*** Data extracts ***

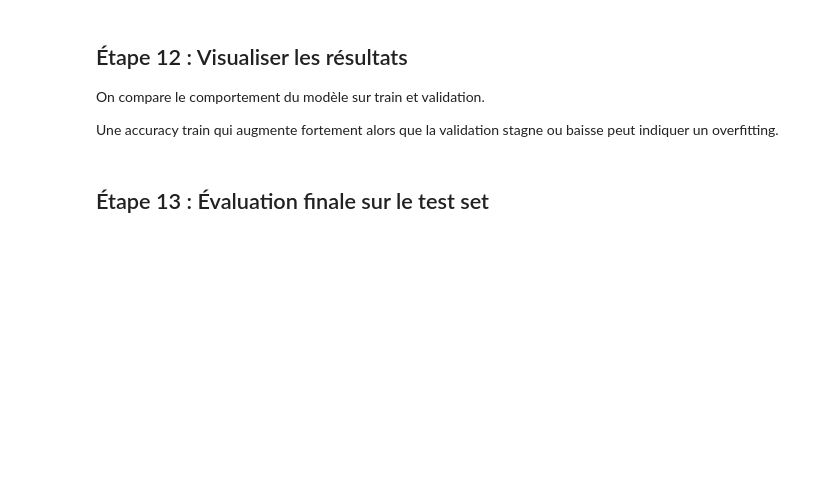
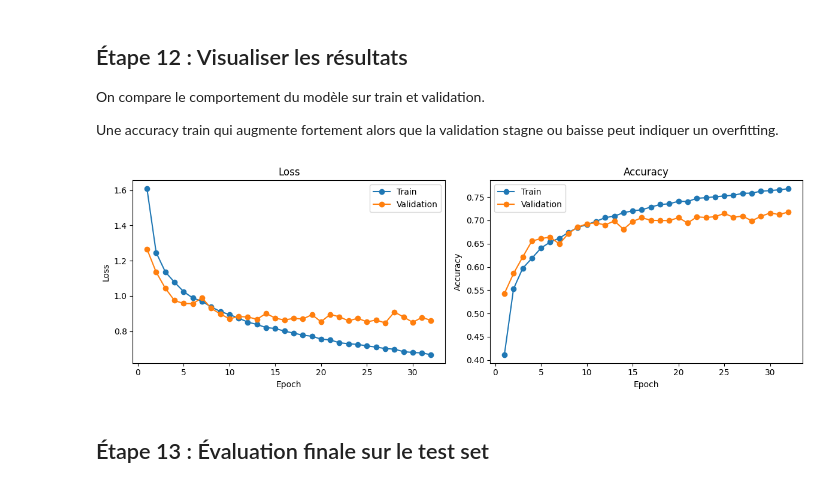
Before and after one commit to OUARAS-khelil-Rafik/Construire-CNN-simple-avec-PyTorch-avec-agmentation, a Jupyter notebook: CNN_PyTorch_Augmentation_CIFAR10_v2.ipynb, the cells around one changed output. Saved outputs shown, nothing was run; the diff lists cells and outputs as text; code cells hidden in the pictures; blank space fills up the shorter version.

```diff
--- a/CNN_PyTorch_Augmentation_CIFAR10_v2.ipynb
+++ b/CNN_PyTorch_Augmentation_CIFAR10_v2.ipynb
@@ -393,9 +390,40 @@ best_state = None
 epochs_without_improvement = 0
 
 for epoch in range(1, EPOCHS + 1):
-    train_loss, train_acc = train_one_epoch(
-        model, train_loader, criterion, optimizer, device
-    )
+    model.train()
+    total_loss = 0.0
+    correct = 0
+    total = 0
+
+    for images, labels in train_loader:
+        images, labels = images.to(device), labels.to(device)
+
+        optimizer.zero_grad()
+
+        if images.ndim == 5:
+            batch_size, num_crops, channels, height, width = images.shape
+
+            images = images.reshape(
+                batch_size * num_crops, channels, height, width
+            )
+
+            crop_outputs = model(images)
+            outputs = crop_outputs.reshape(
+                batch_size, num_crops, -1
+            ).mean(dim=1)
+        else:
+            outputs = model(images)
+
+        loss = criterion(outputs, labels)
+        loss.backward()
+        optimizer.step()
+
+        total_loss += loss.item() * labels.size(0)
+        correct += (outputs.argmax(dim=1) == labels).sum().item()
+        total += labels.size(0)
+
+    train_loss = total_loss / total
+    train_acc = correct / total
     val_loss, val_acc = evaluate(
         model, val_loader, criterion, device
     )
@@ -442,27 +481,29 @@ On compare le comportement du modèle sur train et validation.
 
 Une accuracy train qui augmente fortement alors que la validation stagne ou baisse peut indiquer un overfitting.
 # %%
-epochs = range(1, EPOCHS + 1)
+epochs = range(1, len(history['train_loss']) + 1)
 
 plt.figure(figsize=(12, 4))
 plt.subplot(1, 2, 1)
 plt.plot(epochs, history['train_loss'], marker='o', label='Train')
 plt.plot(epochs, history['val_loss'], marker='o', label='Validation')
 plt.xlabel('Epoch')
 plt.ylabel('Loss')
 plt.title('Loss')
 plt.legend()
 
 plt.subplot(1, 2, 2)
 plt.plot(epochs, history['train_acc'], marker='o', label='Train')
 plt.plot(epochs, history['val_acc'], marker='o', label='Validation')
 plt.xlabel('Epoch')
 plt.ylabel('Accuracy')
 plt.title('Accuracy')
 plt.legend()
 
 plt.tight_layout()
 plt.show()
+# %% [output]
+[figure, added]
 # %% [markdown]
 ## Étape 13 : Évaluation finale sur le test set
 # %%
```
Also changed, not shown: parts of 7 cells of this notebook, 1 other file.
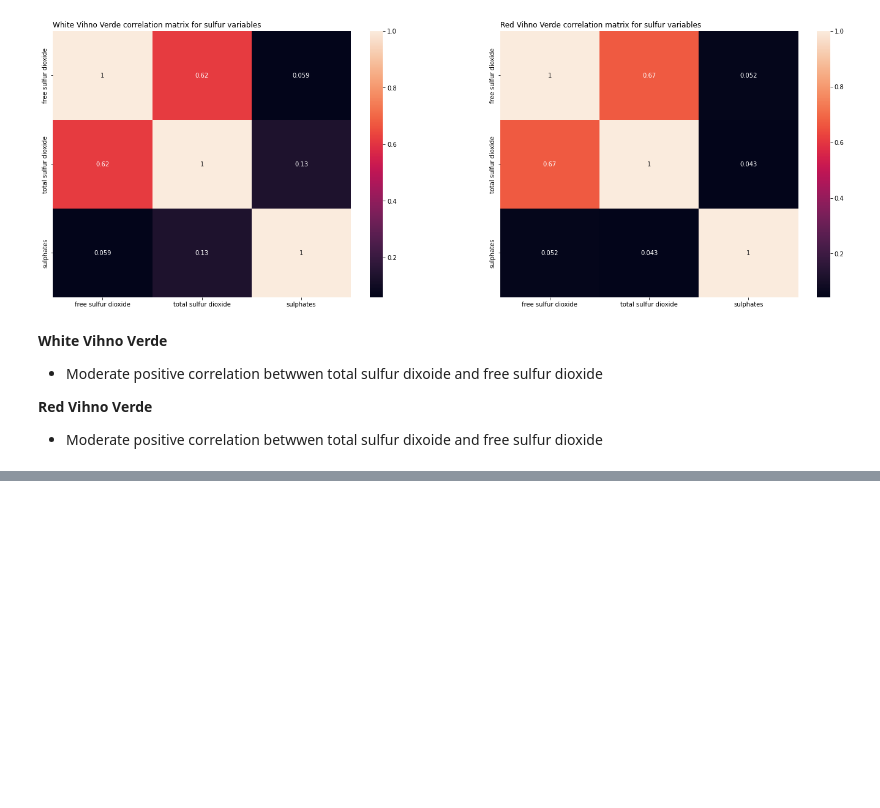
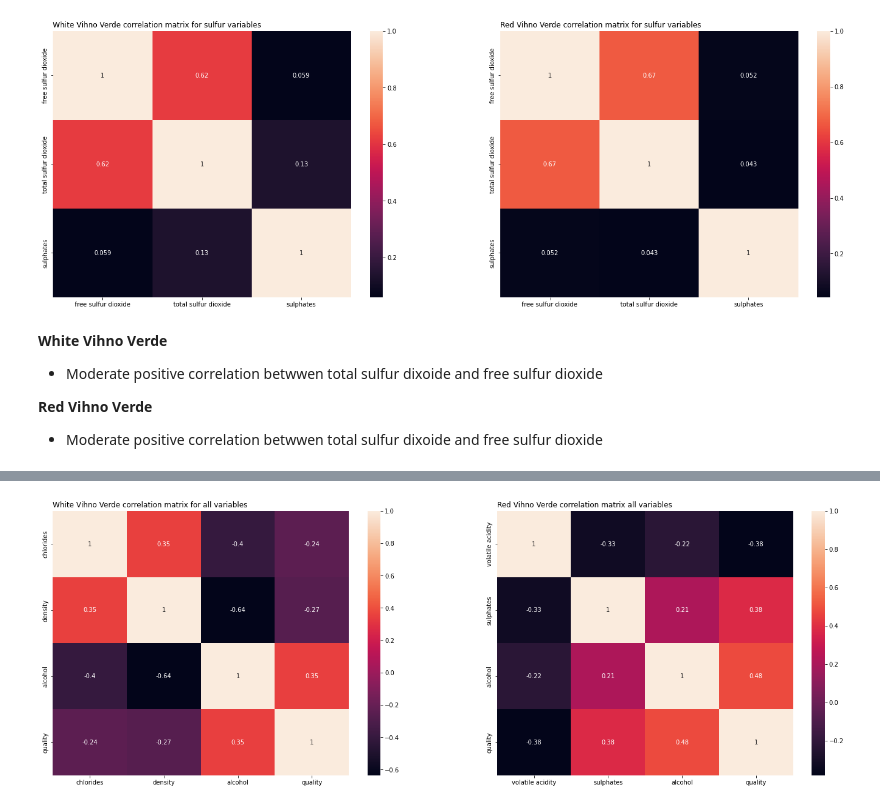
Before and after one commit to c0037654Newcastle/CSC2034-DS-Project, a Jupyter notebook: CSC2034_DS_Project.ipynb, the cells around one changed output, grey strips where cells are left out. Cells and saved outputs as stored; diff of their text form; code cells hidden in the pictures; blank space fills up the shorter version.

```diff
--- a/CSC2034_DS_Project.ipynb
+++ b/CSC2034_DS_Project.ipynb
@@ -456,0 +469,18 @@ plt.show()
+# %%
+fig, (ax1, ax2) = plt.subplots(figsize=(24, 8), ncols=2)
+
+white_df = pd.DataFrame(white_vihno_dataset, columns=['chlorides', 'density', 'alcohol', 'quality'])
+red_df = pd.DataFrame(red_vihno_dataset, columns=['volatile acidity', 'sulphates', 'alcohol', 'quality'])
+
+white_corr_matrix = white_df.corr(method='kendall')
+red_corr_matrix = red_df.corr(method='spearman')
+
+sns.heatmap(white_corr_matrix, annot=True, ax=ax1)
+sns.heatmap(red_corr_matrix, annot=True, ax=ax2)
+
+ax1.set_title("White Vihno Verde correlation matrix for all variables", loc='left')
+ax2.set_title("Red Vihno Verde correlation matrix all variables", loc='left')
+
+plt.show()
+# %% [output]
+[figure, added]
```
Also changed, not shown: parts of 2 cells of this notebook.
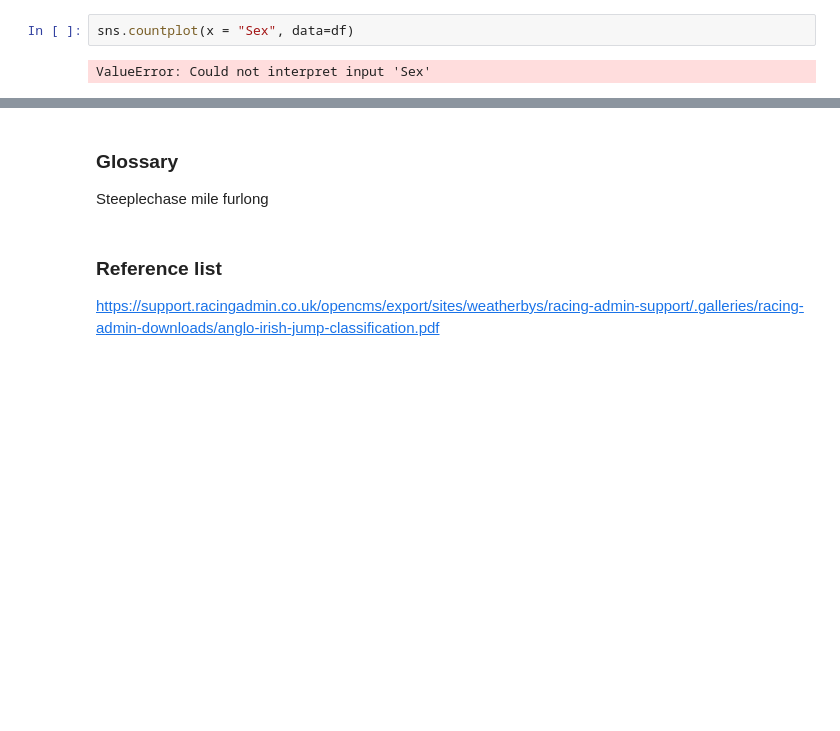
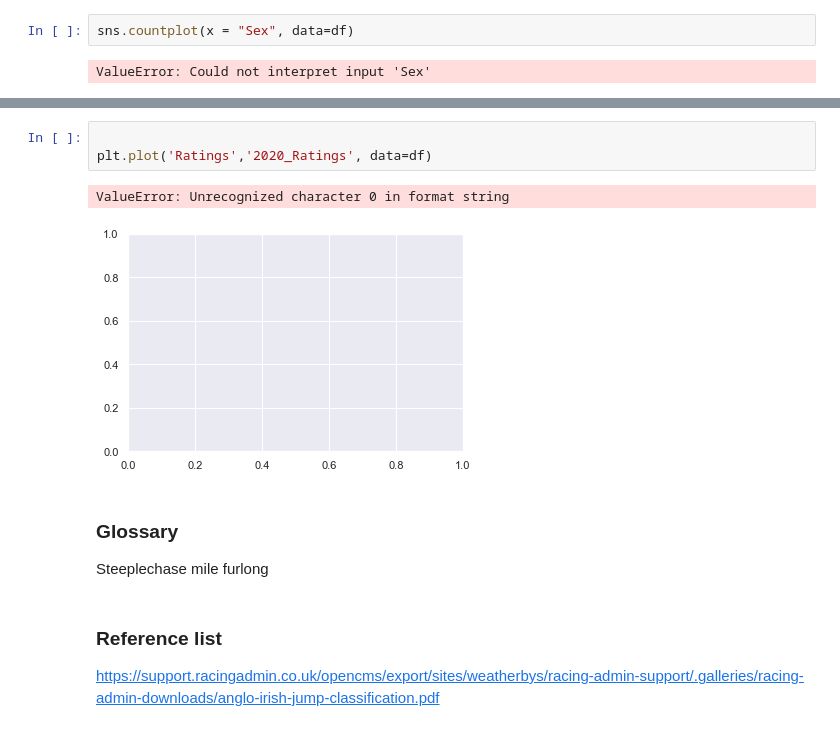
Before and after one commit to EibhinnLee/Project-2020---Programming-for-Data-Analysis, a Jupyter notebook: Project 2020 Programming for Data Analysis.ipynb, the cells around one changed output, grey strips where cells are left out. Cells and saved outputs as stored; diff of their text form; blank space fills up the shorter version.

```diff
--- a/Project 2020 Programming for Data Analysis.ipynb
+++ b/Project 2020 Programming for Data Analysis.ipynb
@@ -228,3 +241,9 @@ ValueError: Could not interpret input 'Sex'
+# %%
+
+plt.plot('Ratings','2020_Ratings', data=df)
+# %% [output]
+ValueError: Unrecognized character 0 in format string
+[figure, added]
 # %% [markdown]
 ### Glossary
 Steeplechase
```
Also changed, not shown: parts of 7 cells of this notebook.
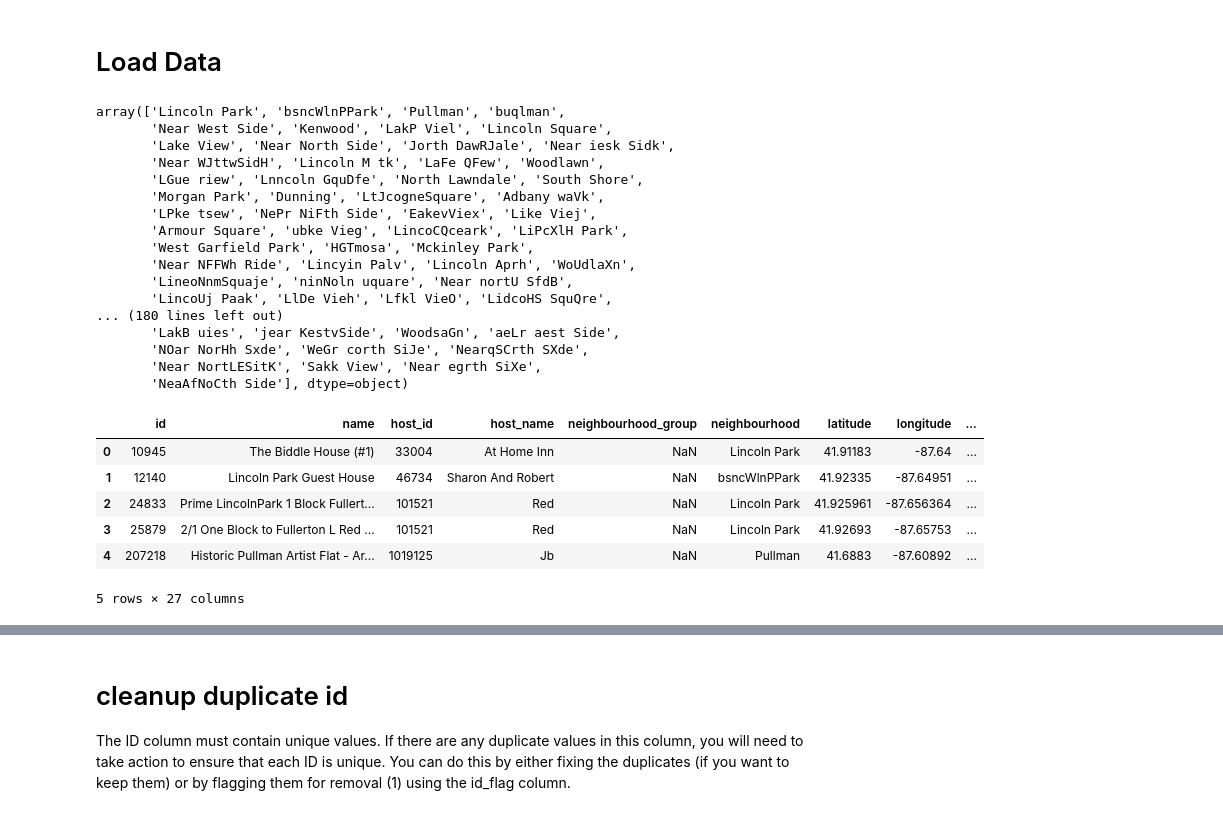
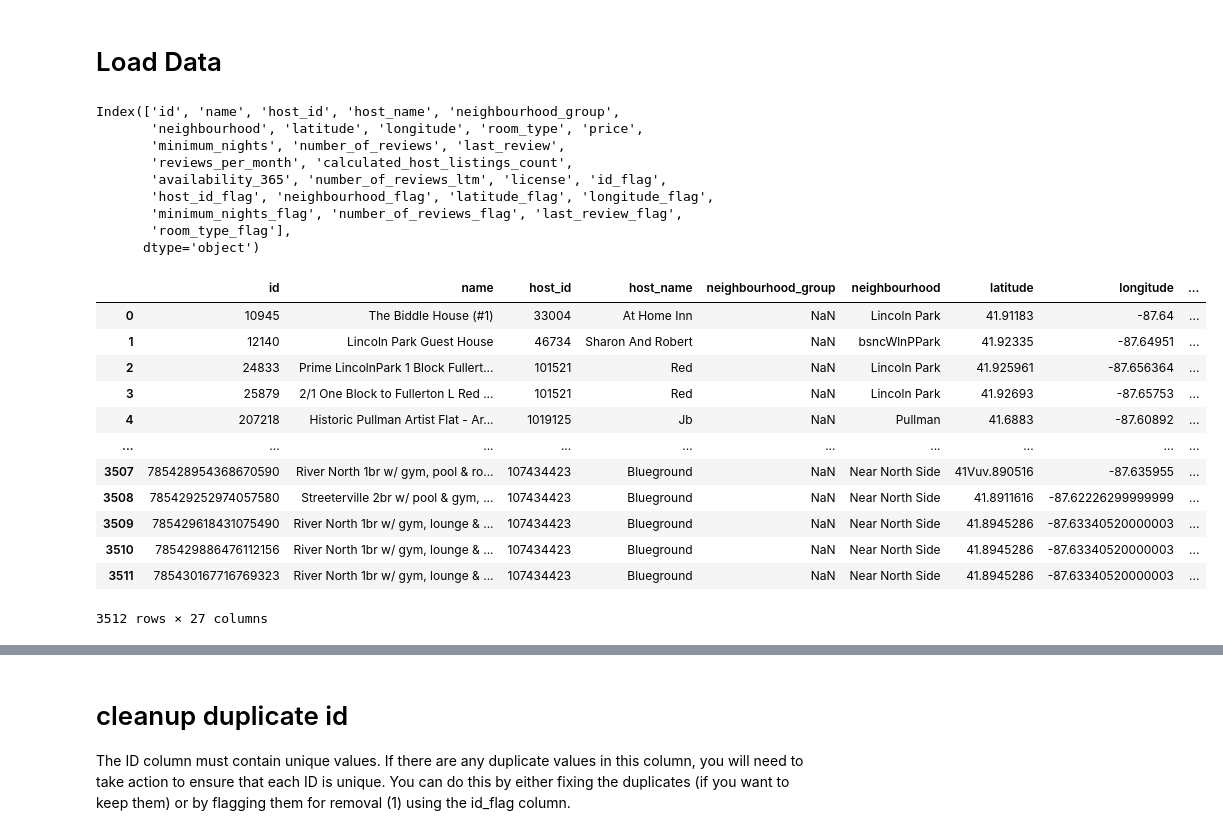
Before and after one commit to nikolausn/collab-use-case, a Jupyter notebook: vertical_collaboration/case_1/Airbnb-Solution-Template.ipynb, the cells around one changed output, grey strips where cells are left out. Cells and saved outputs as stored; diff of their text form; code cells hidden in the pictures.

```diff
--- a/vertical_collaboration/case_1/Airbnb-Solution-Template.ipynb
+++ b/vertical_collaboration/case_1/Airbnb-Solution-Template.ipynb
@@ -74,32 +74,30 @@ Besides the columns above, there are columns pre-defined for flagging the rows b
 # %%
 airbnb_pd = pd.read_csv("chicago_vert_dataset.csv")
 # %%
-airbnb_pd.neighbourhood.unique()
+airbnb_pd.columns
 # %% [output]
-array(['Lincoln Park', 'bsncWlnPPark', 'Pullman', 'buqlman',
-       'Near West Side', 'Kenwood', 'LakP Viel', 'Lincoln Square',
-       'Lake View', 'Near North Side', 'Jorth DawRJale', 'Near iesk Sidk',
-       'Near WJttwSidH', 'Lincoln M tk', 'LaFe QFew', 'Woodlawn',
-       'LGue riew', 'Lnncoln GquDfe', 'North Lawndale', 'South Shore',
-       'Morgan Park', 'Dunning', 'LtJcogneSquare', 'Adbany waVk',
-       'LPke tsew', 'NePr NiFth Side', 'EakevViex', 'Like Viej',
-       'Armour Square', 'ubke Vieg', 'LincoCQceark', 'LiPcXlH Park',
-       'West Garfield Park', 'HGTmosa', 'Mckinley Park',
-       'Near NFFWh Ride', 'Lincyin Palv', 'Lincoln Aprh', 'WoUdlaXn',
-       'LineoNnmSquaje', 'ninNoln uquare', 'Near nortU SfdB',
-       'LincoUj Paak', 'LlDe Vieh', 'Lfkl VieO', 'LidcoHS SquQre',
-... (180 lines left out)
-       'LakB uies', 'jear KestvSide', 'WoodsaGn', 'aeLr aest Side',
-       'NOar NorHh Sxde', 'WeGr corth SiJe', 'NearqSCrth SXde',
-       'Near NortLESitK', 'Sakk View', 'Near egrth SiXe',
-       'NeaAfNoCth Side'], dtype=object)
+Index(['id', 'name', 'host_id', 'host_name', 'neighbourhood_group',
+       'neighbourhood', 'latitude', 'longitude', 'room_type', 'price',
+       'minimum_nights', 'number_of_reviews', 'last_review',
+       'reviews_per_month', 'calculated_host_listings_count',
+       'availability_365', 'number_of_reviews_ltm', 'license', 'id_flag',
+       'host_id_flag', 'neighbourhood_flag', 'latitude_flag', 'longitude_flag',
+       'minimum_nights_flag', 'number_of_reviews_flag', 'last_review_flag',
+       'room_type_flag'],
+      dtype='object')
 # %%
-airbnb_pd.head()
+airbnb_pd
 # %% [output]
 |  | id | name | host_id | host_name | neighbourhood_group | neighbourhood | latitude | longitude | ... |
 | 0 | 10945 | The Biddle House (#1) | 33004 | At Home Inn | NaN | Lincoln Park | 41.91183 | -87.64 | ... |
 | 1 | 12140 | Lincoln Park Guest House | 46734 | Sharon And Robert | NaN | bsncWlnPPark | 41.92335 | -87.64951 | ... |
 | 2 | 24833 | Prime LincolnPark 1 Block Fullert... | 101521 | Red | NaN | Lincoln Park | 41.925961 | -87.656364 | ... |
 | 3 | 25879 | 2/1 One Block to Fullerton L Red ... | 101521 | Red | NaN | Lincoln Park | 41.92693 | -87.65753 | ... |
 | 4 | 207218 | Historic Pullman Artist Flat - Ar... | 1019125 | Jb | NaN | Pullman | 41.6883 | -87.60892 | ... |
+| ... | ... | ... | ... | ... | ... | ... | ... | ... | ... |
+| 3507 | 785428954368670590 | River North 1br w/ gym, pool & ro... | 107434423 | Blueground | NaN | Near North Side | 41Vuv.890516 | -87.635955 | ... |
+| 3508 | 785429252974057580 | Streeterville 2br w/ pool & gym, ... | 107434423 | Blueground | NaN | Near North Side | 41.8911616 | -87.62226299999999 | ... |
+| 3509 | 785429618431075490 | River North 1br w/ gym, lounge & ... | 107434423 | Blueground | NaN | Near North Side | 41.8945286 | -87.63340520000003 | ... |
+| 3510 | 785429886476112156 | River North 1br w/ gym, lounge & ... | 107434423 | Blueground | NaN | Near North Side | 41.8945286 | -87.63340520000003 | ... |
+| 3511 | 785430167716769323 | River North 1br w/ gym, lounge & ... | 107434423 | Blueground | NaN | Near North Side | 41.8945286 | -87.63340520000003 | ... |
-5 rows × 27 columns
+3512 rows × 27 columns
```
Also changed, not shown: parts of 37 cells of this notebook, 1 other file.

***

Activity.
What lines in the records contain the word "columns"? Return each one.

Solution to the exercise.
+white_df = pd.DataFrame(white_vihno_dataset, columns=['chlorides', 'density', 'alcohol', 'quality'])
+red_df = pd.DataFrame(red_vihno_dataset, columns=['volatile acidity', 'sulphates', 'alcohol', 'quality'])
@@ -74,32 +74,30 @@ Besides the columns above, there are columns pre-defined for flagging the rows b
+airbnb_pd.columns
-5 rows × 27 columns
+3512 rows × 27 columns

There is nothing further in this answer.